▶ Your assignment:
What lines of the data below include the word "index"? Report them by copying each.

Content starts

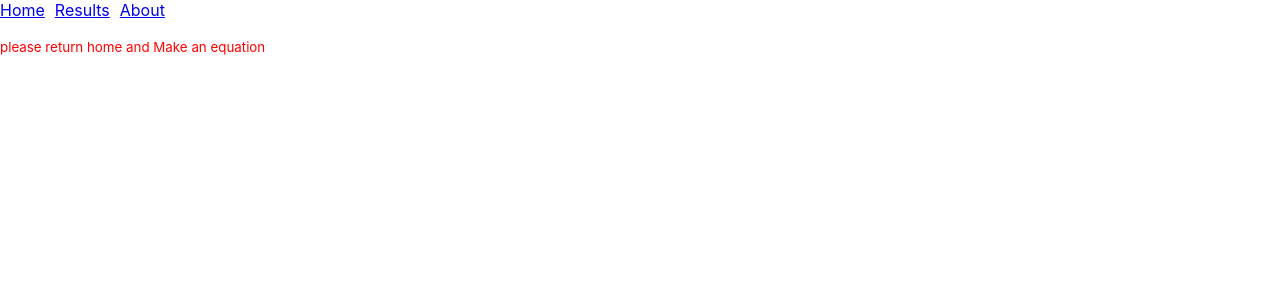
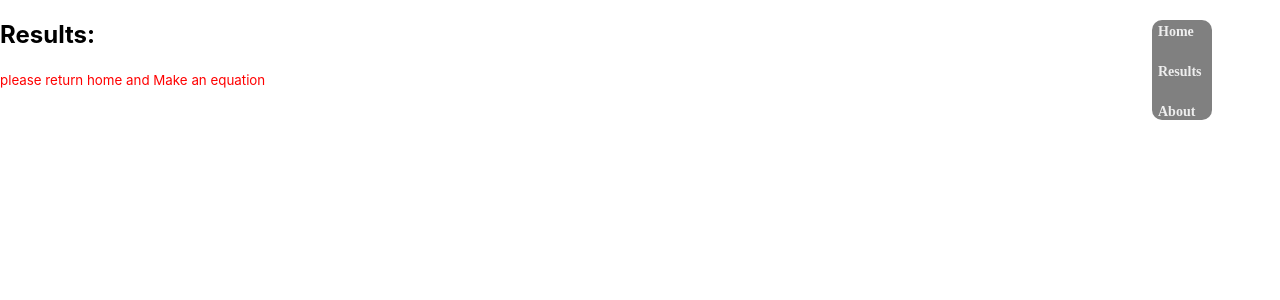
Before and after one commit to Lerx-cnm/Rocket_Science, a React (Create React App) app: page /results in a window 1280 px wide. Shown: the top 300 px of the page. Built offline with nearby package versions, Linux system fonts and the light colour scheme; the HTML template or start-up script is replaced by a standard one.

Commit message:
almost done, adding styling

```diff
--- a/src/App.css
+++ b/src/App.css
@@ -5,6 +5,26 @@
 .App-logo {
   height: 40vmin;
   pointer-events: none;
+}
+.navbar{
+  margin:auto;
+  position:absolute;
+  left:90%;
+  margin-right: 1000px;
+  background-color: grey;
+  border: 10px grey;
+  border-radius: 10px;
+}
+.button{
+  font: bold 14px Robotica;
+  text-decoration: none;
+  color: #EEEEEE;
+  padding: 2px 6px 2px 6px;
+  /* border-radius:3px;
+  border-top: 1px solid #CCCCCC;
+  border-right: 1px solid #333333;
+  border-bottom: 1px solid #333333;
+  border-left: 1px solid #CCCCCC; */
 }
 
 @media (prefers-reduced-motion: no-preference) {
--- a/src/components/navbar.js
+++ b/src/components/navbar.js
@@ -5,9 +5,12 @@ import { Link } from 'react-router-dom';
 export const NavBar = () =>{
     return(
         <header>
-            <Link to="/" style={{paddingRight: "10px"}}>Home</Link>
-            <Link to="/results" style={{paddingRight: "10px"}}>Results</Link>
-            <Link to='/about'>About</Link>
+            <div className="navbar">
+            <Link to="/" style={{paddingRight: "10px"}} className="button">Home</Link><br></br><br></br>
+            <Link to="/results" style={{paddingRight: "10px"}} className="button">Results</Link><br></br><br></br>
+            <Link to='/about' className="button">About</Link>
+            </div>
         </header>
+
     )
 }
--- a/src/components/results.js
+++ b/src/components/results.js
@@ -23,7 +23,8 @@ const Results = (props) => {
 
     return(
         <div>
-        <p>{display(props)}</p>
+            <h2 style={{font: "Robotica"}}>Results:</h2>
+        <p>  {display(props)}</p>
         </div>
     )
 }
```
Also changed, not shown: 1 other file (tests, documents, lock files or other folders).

Content ends
Content starts

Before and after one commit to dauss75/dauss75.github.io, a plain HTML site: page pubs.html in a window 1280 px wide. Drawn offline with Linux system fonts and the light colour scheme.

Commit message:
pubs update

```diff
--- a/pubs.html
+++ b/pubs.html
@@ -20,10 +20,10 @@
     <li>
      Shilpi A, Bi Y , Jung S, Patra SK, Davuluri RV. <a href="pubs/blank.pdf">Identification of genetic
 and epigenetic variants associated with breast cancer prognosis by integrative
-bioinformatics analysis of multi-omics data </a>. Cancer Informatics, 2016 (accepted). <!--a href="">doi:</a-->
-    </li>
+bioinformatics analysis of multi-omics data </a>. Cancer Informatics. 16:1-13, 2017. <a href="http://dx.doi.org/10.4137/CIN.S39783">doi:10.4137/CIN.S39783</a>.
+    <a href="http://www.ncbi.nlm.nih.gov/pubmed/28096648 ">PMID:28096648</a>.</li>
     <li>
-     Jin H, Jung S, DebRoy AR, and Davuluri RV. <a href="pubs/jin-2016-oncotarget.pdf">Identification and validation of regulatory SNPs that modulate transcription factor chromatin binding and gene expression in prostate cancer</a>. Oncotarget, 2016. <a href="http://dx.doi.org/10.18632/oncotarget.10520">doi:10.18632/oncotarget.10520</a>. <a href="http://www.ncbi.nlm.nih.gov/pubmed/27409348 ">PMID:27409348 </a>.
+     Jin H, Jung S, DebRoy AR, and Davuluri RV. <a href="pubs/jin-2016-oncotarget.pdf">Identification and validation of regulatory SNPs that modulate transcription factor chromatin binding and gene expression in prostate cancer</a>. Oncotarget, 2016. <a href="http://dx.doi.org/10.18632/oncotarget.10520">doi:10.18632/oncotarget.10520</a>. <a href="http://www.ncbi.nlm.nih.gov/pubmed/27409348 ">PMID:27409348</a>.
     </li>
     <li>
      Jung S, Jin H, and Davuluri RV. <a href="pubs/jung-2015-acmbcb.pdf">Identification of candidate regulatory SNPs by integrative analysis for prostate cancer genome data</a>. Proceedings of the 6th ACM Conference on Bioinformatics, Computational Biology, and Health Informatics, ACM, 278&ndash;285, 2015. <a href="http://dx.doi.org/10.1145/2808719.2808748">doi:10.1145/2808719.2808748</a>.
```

Content ends
Content starts

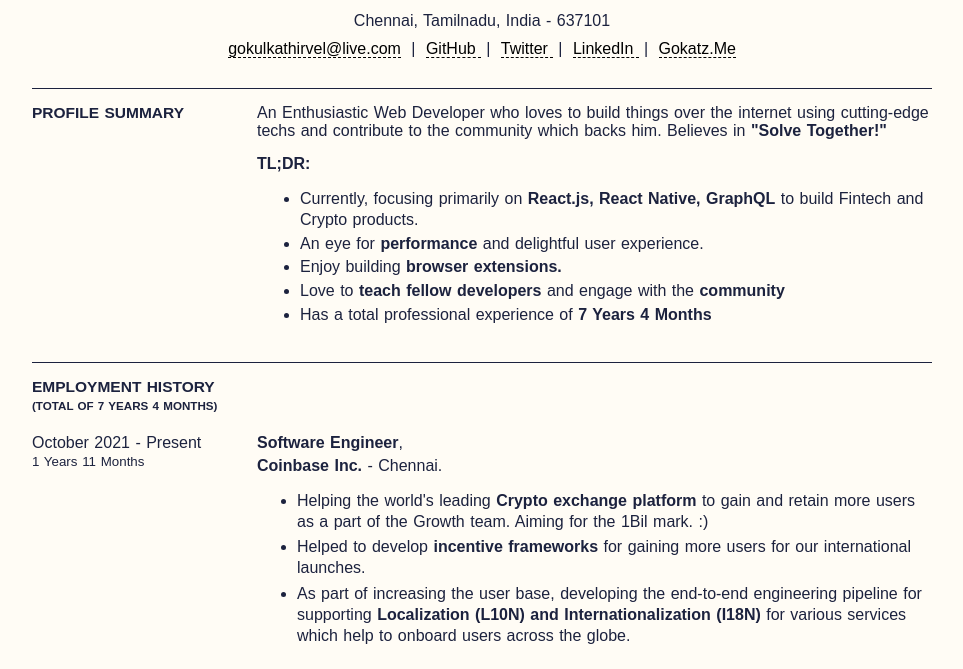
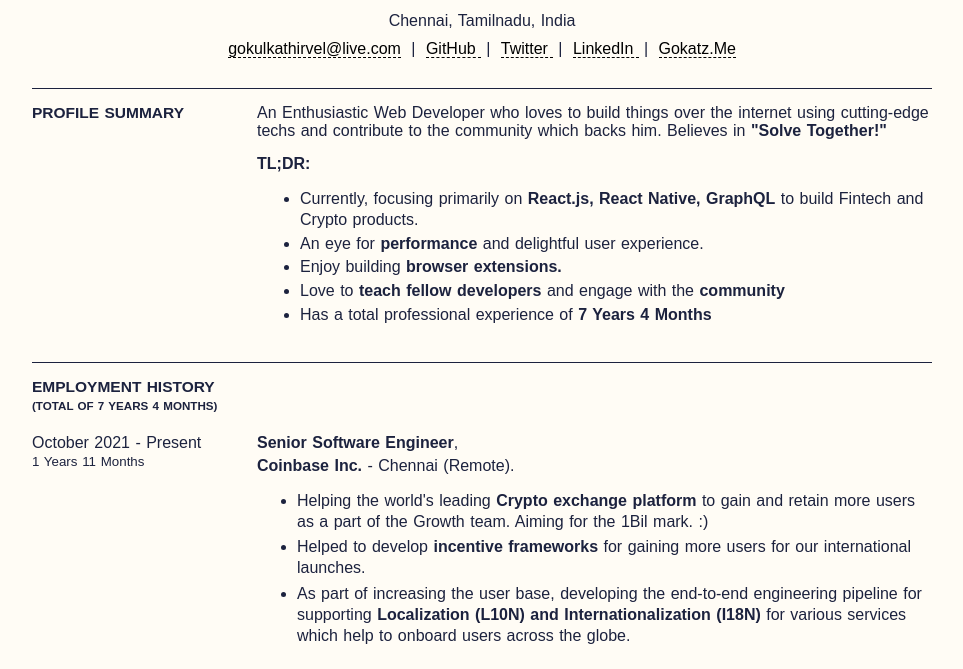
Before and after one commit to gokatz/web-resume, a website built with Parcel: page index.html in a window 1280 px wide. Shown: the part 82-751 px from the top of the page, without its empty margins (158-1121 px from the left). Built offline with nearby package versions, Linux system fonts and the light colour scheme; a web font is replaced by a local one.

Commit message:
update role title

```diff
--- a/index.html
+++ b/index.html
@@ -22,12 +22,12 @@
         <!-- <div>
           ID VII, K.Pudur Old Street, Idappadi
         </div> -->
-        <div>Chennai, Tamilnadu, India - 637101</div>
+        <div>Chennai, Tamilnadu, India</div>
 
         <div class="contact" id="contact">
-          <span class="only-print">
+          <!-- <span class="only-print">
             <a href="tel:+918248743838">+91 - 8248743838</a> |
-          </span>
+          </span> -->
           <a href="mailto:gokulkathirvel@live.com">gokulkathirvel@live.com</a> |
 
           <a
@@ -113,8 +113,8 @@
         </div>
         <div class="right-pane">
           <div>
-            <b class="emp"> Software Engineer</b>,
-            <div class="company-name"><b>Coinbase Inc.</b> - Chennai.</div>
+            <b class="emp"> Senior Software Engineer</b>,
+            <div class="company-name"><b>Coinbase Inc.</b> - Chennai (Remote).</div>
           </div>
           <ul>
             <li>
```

Content ends

▶ Solution:
Before and after one commit to gokatz/web-resume, a website built with Parcel: page index.html in a window 1280 px wide. Shown: the part 82-751 px from the top of the page, without its empty margins (158-1121 px from the left). Built offline with nearby package versions, Linux system fonts and the light colour scheme; a web font is replaced by a local one.
--- a/index.html
+++ b/index.html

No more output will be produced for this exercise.